Dick Morris says Obama won't win because his supporters aren't going to vote
Mitt Romney is not attracting much Latino support, and his outlook is even bleaker when it comes to black voters in Colorado and across the country. But a lot of folks like these who would vote for President Obama probably won't bother to show up. The result? A Romney win.
Big photos below.
This is the logic of Dick Morris, Fox News analyst and former Bill Clinton strategist, who stopped at an anti-Obama event yesterday to rile up conservative voters in Centennial.
"You have to understand that Barack Obama's strongest demographic are people that aren't gonna vote," Morris said to a crowd of about sixty supporters at the gathering, hosted by a group called Americans for Prosperity in Centennial Center Park yesterday afternoon.
"He sweeps them -- unbelievable margins," Morris continues. "And they're not going to vote, because they look around them. They see this economy. They see what's going on here, and they understand how difficult it is and what a failure this administration has become."
Morris, who was a strategist for Clinton until he resigned after a scandal involving prostitutes and toe-sucking (earning him the Google-happy headline "Toe-sucking Dick Morris" on our pages), came to Colorado as part of the "Obama's Failing Agenda Tour." This initiative is organized by Americans for Prosperity, a group that is not technically affiliated with Romney's campaign. However, the conservative organization -- with Tea Party leanings and backing from the Koch brothers -- is definitely not a bastion of Obama fans.
As evidence, here's exhibit A.
Americans for Prosperity, or AFP, in addition to three anti-Obama buses traveling the country, is criticizing Obama's policies through millions of dollars of advertisements -- focused on key swing states like Colorado.
Sam Levin The bus in Centennial yesterday.
Another weapon? Dick Morris.
Morris, who was an hour and a half late to the Centennial event due to a flight delay, immediately jumped into wonky poll analysis, declaring that he's very confident Romney is going to win despite negative numbers in virtually all the polls and some tough headlines in recent weeks.
Comfortably, he argues.
"Everybody's wondering what's the deal after the two conventions," Morris says at the start of the event, after noting polls showing that Obama received a bounce in his lead after the DNC in Charlotte.
"Well, do not worry about it," he says. "Among battleground states like Colorado, when you break out the sample from those states, it's a 46-46 race. Absolutely dead even."
He explained that Obama's lead, despite the polls, is smaller among registered voters and a direct tie among "likely voters."
Unlikely voters would vote for Obama, but they aren't likely to vote, he explained, prompting cheers from the crowd.

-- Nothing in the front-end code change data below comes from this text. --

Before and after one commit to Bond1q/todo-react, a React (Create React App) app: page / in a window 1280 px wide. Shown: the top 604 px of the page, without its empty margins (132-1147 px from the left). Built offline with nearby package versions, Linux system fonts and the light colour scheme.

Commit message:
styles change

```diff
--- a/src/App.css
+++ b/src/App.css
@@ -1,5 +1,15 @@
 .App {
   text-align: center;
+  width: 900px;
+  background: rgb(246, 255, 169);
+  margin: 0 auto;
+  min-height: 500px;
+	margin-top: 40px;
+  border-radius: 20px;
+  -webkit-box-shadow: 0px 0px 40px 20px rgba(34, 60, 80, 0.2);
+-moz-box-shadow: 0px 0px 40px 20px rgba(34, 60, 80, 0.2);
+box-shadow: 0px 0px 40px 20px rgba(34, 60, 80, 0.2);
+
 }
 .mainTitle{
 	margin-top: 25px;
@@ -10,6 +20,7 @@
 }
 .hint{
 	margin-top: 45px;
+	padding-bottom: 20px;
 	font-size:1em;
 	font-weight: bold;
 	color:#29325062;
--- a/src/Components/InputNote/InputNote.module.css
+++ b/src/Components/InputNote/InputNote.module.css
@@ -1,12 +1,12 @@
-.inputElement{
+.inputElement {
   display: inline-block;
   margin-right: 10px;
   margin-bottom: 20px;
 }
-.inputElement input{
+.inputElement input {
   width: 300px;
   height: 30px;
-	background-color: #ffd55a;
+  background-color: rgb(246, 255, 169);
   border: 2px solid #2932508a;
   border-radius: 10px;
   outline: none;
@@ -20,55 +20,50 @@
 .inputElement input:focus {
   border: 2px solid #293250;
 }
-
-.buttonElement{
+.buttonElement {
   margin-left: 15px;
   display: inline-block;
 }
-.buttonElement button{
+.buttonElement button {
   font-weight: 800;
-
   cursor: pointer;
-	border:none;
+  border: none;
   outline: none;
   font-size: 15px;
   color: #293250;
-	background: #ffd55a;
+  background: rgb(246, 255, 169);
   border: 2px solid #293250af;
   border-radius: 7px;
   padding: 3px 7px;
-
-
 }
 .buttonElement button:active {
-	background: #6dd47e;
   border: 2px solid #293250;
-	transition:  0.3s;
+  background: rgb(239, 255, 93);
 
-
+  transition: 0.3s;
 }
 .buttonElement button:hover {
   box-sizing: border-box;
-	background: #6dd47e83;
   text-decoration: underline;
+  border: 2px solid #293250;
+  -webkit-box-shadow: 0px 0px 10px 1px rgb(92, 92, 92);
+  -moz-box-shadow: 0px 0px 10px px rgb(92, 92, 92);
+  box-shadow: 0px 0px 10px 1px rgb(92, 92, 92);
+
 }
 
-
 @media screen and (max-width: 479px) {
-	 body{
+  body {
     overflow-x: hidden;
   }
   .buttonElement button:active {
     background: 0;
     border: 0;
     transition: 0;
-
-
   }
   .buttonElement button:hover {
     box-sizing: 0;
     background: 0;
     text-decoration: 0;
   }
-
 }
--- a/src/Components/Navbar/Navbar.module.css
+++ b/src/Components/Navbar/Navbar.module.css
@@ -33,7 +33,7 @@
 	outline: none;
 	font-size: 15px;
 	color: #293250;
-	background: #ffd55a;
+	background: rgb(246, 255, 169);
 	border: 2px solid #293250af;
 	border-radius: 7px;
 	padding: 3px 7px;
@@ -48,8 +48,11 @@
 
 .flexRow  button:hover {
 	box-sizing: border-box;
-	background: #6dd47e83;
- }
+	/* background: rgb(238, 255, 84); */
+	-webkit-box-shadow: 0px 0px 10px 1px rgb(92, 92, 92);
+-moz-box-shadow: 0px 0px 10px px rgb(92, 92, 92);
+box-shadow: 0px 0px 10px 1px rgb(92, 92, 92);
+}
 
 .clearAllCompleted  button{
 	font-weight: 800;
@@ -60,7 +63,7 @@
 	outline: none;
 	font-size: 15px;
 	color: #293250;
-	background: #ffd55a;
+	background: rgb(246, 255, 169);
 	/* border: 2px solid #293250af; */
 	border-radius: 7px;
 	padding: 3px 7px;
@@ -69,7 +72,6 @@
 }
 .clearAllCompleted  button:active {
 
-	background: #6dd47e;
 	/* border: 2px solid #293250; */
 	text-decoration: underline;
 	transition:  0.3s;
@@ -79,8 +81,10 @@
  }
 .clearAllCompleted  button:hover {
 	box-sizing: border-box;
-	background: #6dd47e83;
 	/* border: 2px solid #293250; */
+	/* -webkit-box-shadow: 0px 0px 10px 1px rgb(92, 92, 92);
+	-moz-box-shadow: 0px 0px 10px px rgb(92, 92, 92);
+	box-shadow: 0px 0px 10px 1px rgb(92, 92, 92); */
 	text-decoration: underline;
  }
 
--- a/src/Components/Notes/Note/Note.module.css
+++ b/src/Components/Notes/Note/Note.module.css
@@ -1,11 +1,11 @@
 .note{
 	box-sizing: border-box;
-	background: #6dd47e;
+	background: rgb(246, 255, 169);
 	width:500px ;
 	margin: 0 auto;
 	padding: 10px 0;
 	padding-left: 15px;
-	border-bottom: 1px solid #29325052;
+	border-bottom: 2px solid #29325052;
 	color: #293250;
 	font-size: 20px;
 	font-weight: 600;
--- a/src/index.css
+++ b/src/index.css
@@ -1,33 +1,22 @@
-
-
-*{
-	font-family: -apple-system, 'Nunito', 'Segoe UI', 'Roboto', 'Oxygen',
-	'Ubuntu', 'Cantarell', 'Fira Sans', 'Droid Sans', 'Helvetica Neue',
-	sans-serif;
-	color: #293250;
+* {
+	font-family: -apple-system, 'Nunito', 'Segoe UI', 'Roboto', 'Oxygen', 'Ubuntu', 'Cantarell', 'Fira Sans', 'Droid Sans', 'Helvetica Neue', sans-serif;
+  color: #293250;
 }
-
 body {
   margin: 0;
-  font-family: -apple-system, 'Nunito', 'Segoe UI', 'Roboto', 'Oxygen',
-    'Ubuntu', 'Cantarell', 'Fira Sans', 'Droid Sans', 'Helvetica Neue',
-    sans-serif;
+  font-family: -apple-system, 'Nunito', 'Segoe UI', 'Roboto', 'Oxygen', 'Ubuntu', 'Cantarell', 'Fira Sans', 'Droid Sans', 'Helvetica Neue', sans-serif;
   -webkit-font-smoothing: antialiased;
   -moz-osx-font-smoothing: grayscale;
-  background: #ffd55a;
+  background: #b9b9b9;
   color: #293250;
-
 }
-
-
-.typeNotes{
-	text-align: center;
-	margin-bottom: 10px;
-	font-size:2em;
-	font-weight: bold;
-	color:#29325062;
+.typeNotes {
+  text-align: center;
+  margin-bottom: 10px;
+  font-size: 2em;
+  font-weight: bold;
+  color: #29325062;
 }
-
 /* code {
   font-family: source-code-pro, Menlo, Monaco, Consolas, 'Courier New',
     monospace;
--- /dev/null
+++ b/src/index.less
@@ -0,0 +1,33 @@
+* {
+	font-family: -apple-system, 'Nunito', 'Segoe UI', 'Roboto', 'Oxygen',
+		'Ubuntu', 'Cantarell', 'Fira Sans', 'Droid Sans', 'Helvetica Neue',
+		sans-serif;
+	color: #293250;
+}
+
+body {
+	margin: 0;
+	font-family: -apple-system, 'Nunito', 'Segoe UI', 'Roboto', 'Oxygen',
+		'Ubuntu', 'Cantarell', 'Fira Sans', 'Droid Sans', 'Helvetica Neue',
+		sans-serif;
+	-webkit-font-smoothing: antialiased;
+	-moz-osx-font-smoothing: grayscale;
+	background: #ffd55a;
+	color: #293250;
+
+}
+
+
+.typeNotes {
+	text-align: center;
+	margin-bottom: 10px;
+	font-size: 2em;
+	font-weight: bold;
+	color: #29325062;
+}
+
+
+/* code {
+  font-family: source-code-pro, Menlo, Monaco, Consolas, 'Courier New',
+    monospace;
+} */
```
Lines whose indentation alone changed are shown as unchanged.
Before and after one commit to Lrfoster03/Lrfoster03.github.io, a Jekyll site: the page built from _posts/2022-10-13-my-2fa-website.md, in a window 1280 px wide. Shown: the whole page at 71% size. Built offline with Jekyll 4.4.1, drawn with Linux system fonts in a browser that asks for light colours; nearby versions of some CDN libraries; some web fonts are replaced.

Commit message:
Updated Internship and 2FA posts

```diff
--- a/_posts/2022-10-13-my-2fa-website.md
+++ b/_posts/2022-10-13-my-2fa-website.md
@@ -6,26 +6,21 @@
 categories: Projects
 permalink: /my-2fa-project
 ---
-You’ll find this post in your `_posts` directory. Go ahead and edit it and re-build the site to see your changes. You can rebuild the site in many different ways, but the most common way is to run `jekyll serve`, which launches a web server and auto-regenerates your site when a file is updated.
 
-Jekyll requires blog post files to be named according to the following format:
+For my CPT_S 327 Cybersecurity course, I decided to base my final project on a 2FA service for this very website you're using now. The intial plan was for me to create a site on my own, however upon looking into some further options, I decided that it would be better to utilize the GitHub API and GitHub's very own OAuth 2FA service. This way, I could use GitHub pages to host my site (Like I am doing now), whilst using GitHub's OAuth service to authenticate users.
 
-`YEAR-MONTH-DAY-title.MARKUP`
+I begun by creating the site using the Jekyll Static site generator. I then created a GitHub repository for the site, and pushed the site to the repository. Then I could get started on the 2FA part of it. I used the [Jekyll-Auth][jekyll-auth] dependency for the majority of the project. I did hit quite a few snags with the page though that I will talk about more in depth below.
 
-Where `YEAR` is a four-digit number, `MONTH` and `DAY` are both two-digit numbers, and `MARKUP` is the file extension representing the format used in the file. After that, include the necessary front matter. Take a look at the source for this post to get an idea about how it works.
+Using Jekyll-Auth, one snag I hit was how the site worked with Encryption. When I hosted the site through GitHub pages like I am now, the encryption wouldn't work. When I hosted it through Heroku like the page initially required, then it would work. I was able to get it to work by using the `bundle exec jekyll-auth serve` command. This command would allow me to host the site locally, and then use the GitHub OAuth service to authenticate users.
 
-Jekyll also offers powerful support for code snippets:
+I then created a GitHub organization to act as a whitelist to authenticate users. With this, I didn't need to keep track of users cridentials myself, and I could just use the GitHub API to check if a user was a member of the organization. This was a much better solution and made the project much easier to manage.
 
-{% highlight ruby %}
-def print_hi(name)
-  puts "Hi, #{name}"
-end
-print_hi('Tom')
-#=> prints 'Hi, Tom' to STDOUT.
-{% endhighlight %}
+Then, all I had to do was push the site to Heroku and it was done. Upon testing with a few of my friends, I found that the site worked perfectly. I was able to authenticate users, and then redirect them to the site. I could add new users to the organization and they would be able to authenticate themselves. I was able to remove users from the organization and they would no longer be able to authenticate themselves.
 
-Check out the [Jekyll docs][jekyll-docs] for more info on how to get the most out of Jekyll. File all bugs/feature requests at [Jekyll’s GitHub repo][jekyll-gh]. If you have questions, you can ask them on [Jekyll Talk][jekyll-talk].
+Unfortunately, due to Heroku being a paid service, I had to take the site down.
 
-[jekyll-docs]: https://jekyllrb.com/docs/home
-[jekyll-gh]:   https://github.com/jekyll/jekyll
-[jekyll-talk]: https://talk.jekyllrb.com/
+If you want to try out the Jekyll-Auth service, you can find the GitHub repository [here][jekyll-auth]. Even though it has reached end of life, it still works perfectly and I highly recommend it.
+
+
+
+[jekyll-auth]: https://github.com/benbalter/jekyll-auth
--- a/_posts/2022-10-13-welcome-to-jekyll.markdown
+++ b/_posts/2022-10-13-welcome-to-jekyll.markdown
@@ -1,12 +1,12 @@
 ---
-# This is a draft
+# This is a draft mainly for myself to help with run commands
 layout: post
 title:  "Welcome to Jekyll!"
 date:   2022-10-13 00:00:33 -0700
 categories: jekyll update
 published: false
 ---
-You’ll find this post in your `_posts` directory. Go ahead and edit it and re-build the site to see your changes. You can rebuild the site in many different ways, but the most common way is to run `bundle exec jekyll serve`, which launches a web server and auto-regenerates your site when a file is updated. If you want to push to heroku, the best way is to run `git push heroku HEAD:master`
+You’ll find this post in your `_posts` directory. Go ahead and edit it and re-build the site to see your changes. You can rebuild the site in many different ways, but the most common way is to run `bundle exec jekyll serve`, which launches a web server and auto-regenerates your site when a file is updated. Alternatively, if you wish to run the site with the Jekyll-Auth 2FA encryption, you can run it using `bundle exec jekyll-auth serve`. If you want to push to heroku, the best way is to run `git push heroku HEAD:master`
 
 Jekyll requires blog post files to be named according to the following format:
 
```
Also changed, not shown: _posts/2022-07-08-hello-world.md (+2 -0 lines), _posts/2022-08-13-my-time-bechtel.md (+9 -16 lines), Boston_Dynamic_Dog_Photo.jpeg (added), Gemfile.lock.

He added: "These polls -- properly read -- indicate not only a Romney win, but a good-size Romney win," prompting further applause.
Morris, who was formerly a pollster, said one reason for inaccurate polling is that about 65 percent of those who answer surveys are women, while only 35 percent are men.
Why? "Women are much more likely to answer the telephone. 'Honey, it's for you. It's probably your sister.'"
So, he explained, the polls have to be weighted up and down -- with each woman downgraded to 7/10 of a response, because there are so many of them, and each man counting for one and 2/10, to make up for their statistical shortfall.
The implication of that comment, it seems, is that the over-representation of women in the polls hurts Romney, because presumably women are more supportive of Obama, though Morris didn't explicitly say that.
Continue reading for more photos and commentary from Morris on African-American and Latino voters.